Sprague Hall is comfortably full—occupied, not packed. The pretty, cream-colored woodwork glows in the light of soft yellow lamps. All goes quiet as the lights dim, all sound replaced by the false calm of an audience pretending to be ready.
The opening remarks are trivial. They end.
Keynote speaker Hilton Als is a decorated theater critic, and he looks like a great titan of a man when he lumbers onstage, back bent and footsteps dramatically wide. “Call me your nigger Proust.”
Fuck! That’s his opening line.
His words are exquisite and brutal.
First he talks about bodies. There are the female ones he grew up with—featureless. Moving on. There’s the sad Black one he tried to shed, and the queer one “electric with its own presence” that he was so hopeful and so eager to inhabit. In his younger days, he once constructed a mythical monolithic Gay Body by superimposing pain on archetypes of dreams of wearing a New York City rainbow, but it broke.
Als begins to talk about AIDS and never stops.
His poetic descriptions populate gay bars in the East Village with a gay White aristocracy. These people are meticulously careless, and self-consciously masculine, and they embrace Foucault and Jungle Fever in equal, complementary measures.
Hilton Als is hard to hear because he is too easy to feel. He is hard to feel because the ringing timbre of all he says he doesn’t want to remember bludgeons me senseless. The hardest thing to process that he shares is called the “ecstasy of degradation,” because it is the sound of gay blackness selling itself into slavery on the pages of a Fuck Buddy Wanted ad.
At least Als tells us about the lovers.
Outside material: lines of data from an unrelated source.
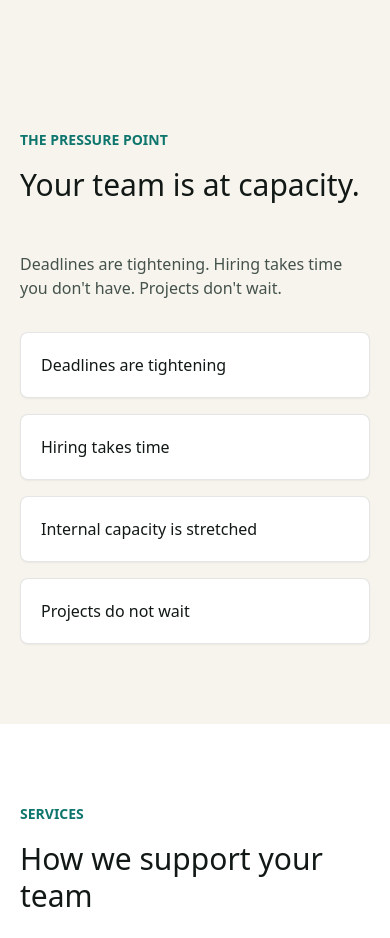
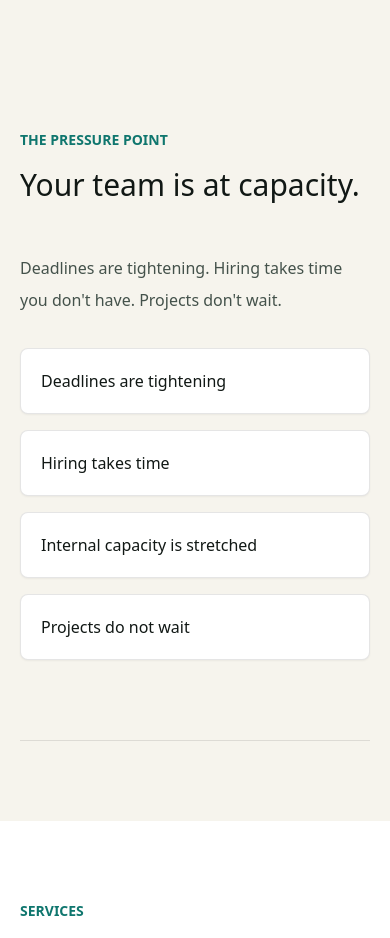
Before and after one commit to zeeshankhanminhas/NEW-MIDTS, a Next.js app: page / in a window 390 px wide. Shown: the part 1420-2358 px from the top of the page. Built offline with nearby package versions, Linux system fonts and the light colour scheme.

Commit message:
Refine problem section hierarchy

```diff
--- a/components/Problem.tsx
+++ b/components/Problem.tsx
@@ -9,7 +9,7 @@ export default function Problem() {
   return (
     <section className="section_problem bg-[#f6f4ed] py-20 text-[#111815] md:py-32">
       <div className="container_large padding_global">
-        <div className="problem_wrapper grid gap-12 md:grid-cols-[0.9fr_1.1fr] md:items-start">
+        <div className="problem_wrapper grid gap-12 border-b border-black/10 pb-20 md:grid-cols-[0.9fr_1.1fr] md:items-start">
           <div>
             <p className="text_eyebrow mb-4 text-sm font-semibold uppercase text-teal-700">The pressure point</p>
             <h2 className="heading_section max-w-2xl text-3xl font-medium leading-tight md:text-4xl">
@@ -17,7 +17,7 @@ export default function Problem() {
             </h2>
           </div>
           <div>
-            <p className="text_body text-base text-[#44524b] md:text-lg">
+            <p className="text_body max-w-2xl text-base leading-8 text-[#44524b] md:text-lg">
               Deadlines are tightening. Hiring takes time you don&apos;t have. Projects don&apos;t wait.
             </p>
             <div className="grid_signals mt-8 grid gap-4 sm:grid-cols-2">
```
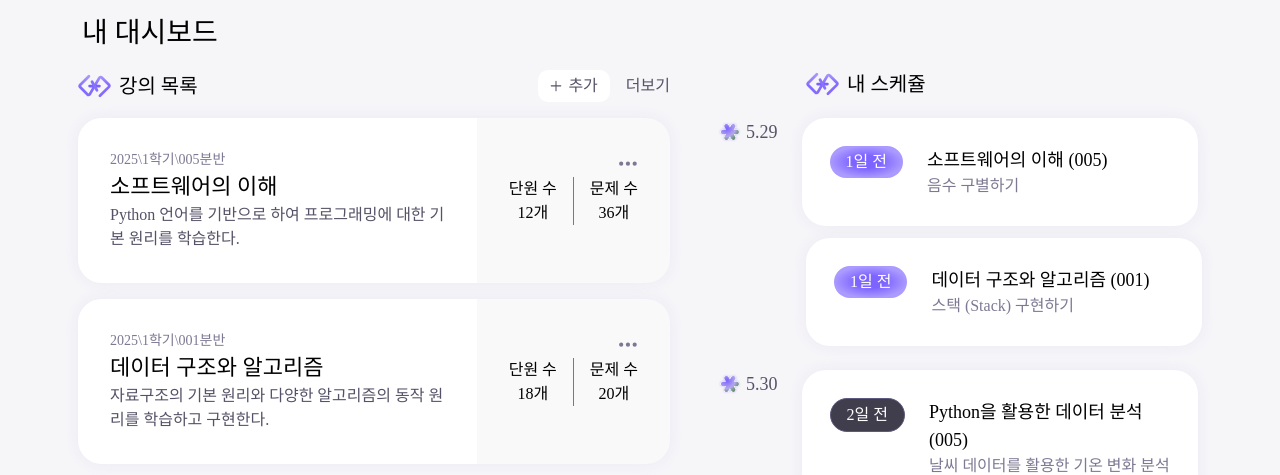
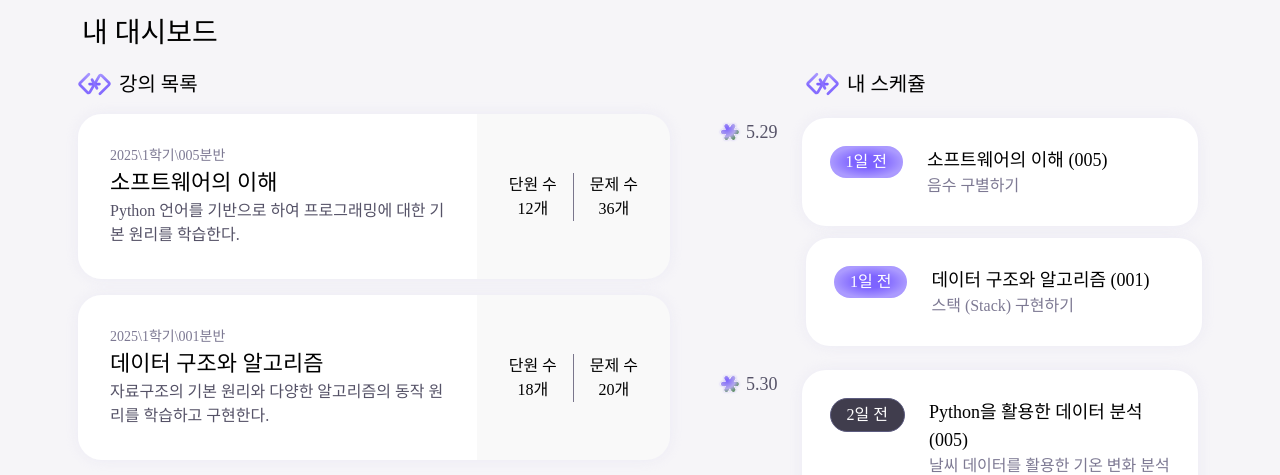
Before and after one commit to 2025-snowCode/snowCode-Client, a React (Vite) app: page /student in a window 1280 px wide. Shown: the part 152-627 px from the top of the page. Built offline with nearby package versions, Linux system fonts and the light colour scheme; a web font is replaced by a local one.

Commit message:
#3 feat: admin에게만 대시보드 버튼(추가 및 메뉴: 수정/삭제) 노출

```diff
--- a/src/components/common/Dashboard/CourseCard.tsx
+++ b/src/components/common/Dashboard/CourseCard.tsx
@@ -1,7 +1,9 @@
 import {EllipsisIcon} from '../../../assets/svg';
 import type {Course, UserType} from './types';
 
-interface CourseCardProps extends Course {}
+interface CourseCardProps extends Course {
+  userType: UserType;
+}
 
 const getSemesterNumber = (semester: string): string => {
   switch (semester) {
@@ -26,6 +28,7 @@ const CourseCard = ({
   description,
   unitCount,
   assignmentCount,
+  userType,
 }: CourseCardProps) => {
   semester;
   return (
@@ -40,9 +43,13 @@ const CourseCard = ({
         </p>
       </section>
       <section className='relative'>
-        <button className='absolute right-8'>
-          <EllipsisIcon width={21.2} height={5} />
-        </button>
+        {userType === 'admin' ? (
+          <button className='absolute right-8'>
+            <EllipsisIcon width={21.2} height={5} />
+          </button>
+        ) : (
+          ''
+        )}
         <div className='flex-center p-4'>
           <div className='flex-center flex-col whitespace-nowrap border-r border-[#7A768C] px-4'>
             <div>단원 수</div>
--- a/src/components/common/Dashboard/CourseList.tsx
+++ b/src/components/common/Dashboard/CourseList.tsx
@@ -1,7 +1,7 @@
 import logo from '../../../assets/images/snowCode_logo_mini.svg';
 import CourseCard from './CourseCard';
 import {AddIcon} from '../../../assets/svg';
-import type {Course} from './types';
+import type {Course, UserType} from './types';
 
 const courses: Course[] = [
   {
@@ -28,7 +28,11 @@ const courses: Course[] = [
   },
 ];
 
-const CourseList = () => {
+interface CourseListProps {
+  userType: UserType;
+}
+
+const CourseList = ({userType}: CourseListProps) => {
   return (
     <section className='w-148'>
       <div className='flex-center justify-between'>
@@ -36,17 +40,18 @@ const CourseList = () => {
           <img src={logo} alt='snowCode-logo' />
           강의 목록
         </span>
-        <div className='flex gap-4 text-base font-medium text-secondary-black'>
-          <button className='bg-white border-0 px-3 py-1 rounded-[10px] flex-center gap-[6px]'>
+        {userType === 'admin' ? (
+          <button className='bg-white border-0 px-3 py-1 rounded-[10px] flex-center gap-[6px] text-base font-medium text-secondary-black'>
             <AddIcon width={12} height={12} />
             <span>추가</span>
           </button>
-          <button>더보기</button>
-        </div>
+        ) : (
+          ''
+        )}
       </div>
       <div>
         {courses.map((course) => (
-          <CourseCard key={course.id} {...course} />
+          <CourseCard key={course.id} userType={userType} {...course} />
         ))}
       </div>
     </section>
```
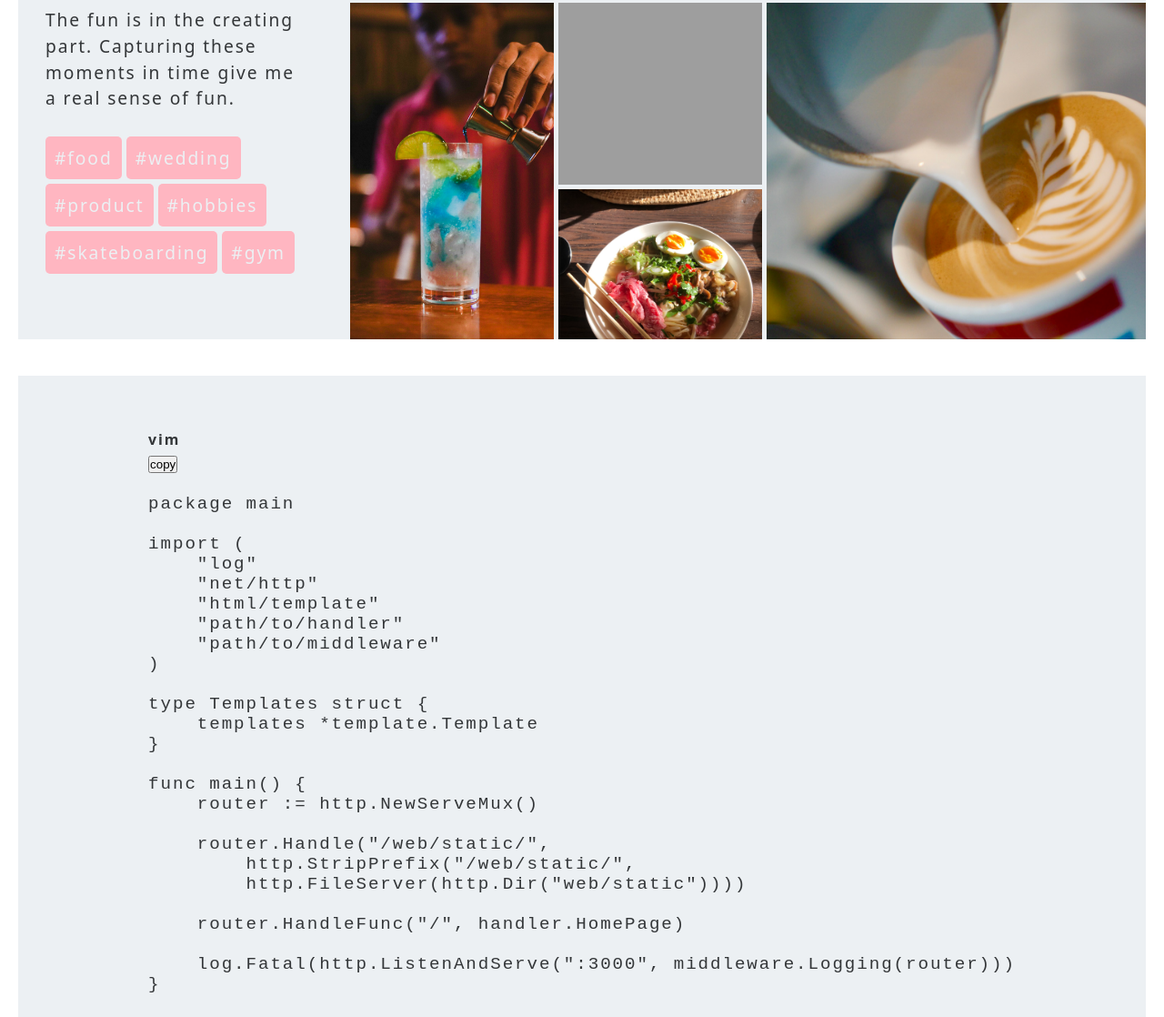
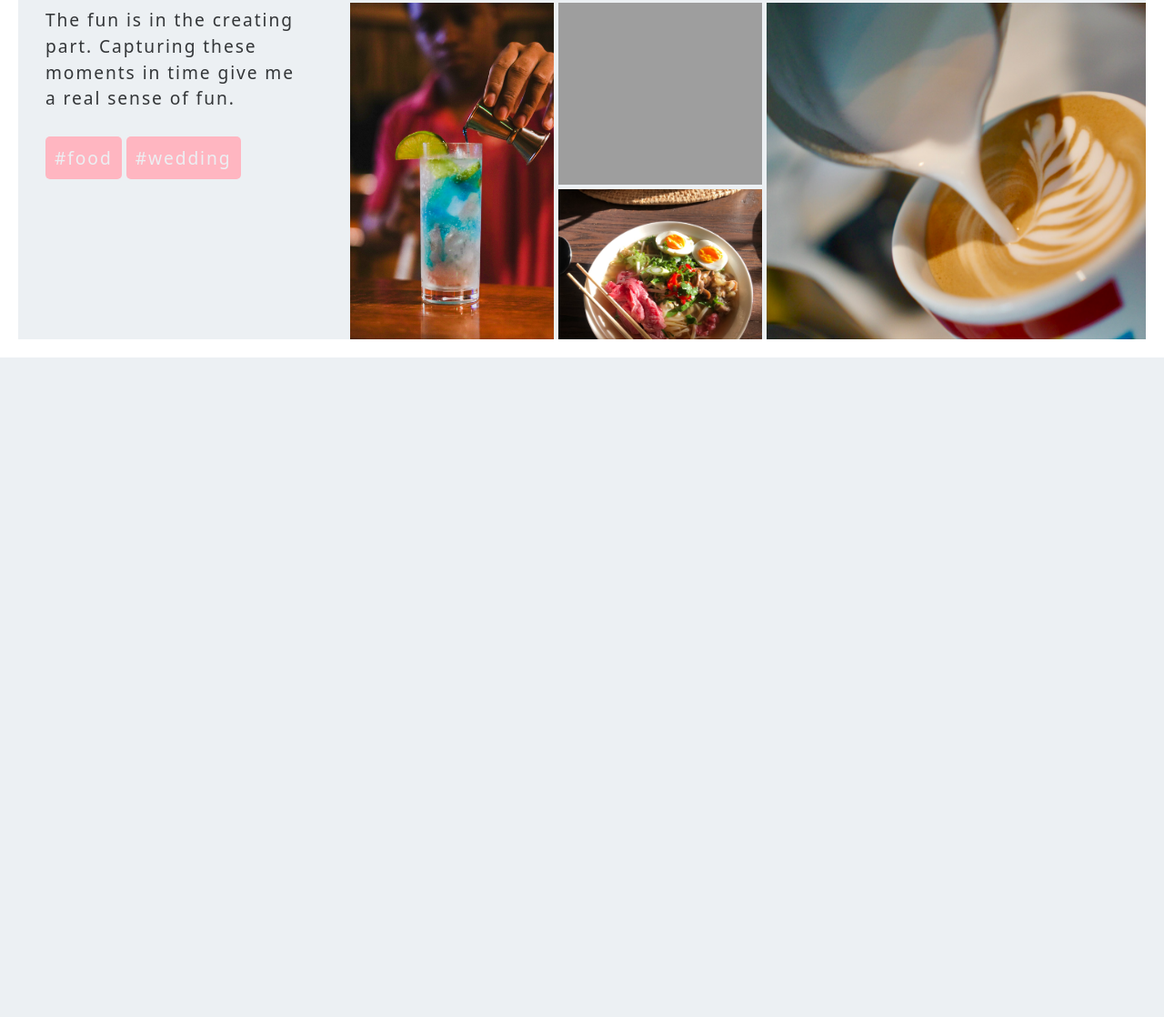
Before and after one commit to histeward/histeward.github.io, a plain HTML site: page index.html in a window 1280 px wide. Shown: the part 2007-3125 px from the top of the page at 91% size. After the commit the page ends 2400 px from the top, so only its background shows below. Drawn offline with Linux system fonts and the light colour scheme; grey boxes are pictures that could not be loaded.

Commit message:
remove section 4

```diff
--- a/index.html
+++ b/index.html
@@ -79,10 +79,10 @@
                         <div class="carousel-nav">
                             <a href="#food">#food</a>
                             <a href="#wedding">#wedding</a>
-                            <a href="#product">#product</a>
-                            <a href="#hobbies">#hobbies</a>
-                            <a href="#skateboarding">#skateboarding</a>
-                            <a href="#gym">#gym</a>
+                            <!--<a href="#product">#product</a>-->
+                            <!--<a href="#hobbies">#hobbies</a>-->
+                            <!--<a href="#skateboarding">#skateboarding</a>-->
+                            <!--<a href="#gym">#gym</a>-->
                         </div>
                     </div>
                 </div>
@@ -103,57 +103,57 @@
                             <div class="wedding-4"></div>
                             <div class="wedding-5"></div>
                         </div>
-                        <div class="carousel-item" id="product">
-                            <div class="product-1"></div>
-                            <div class="product-2"></div>
-                            <div class="product-3"></div>
-                            <div class="product-4"></div>
-                            <div class="product-5"></div>
-                        </div>
+                        <!--<div class="carousel-item" id="product">-->
+                        <!--    <div class="product-1"></div>-->
+                        <!--    <div class="product-2"></div>-->
+                        <!--    <div class="product-3"></div>-->
+                        <!--    <div class="product-4"></div>-->
+                        <!--    <div class="product-5"></div>-->
+                        <!--</div>-->
                     </div>
                 </div>
             </div>
         </section>
-        <section>
-            <div class="code-box">
-                <div class="code-top-bar">
-                    <div>
-                        <span></span>
-                        <span></span>
-                        <span></span>
-                    </div>
-                    <h5>vim</h5>
-                    <button class="copy-button" onclick="copyCode(this)">copy</button>
-                </div>
-                <pre><code class="language-go">
-package main
-
-import (
-    "log"
-    "net/http"
-    "html/template"
-    "path/to/handler"
-    "path/to/middleware"
-)
-
-type Templates struct {
-    templates *template.Template
-}
-
-func main() {
-    router := http.NewServeMux()
-
-    router.Handle("/web/static/",
-        http.StripPrefix("/web/static/",
-        http.FileServer(http.Dir("web/static"))))
-
-    router.HandleFunc("/", handler.HomePage)
-
-    log.Fatal(http.ListenAndServe(":3000", middleware.Logging(router)))
-}
-                </code></pre>
-            </div>
-        </section>
+<!--        <section>-->
+<!--            <div class="code-box">-->
+<!--                <div class="code-top-bar">-->
+<!--                    <div>-->
+<!--                        <span></span>-->
+<!--                        <span></span>-->
+<!--                        <span></span>-->
+<!--                    </div>-->
+<!--                    <h5>vim</h5>-->
+<!--                    <button class="copy-button" onclick="copyCode(this)">copy</button>-->
+<!--                </div>-->
+<!--                <pre><code class="language-go">-->
+<!--package main-->
+<!---->
+<!--import (-->
+<!--    "log"-->
+<!--    "net/http"-->
+<!--    "html/template"-->
+<!--    "path/to/handler"-->
+<!--    "path/to/middleware"-->
+<!--)-->
+<!---->
+<!--type Templates struct {-->
+<!--    templates *template.Template-->
+<!--}-->
+<!---->
+<!--func main() {-->
+<!--    router := http.NewServeMux()-->
+<!---->
+<!--    router.Handle("/web/static/", -->
+<!--        http.StripPrefix("/web/static/", -->
+<!--        http.FileServer(http.Dir("web/static"))))-->
+<!---->
+<!--    router.HandleFunc("/", handler.HomePage)-->
+<!---->
+<!--    log.Fatal(http.ListenAndServe(":3000", middleware.Logging(router)))-->
+<!--}-->
+<!--                </code></pre>-->
+<!--            </div>-->
+<!--        </section>-->
         <script defer src="static/js/main.js"></script>
 
         <!--    <nav class="nav-container">-->
```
Carlos is a Botero-esque figure with curly hair and a ready tongue. He’s such a charmer that he scores even with skinny white boys from the bars—you know, the type that gets off on fucking a secret. Als’ hollow voice ricochets off the walls as he narrates this, and I can almost hear Carlos laugh.
And then there’s Alvin the Bouncer. He has a cock like an erect fairytale. It’s nice, because he finds love with Carlos before he finds AIDS.
A few incantations later, and Als is finished. He ends with, “Sing, bitch! because it’s all we ever had, in all those moments of remembering and not remembering alike.”
Then a ghost-white Peter Salovey steps onstage to present the Windham Campbell prizes, and the Earth shifts back to a brighter, more cynical axis. I want to laugh. When I get my bearings, I’m startled by so many white faces. In a fit of rueful absurdity I think, If Mattel made college presidents…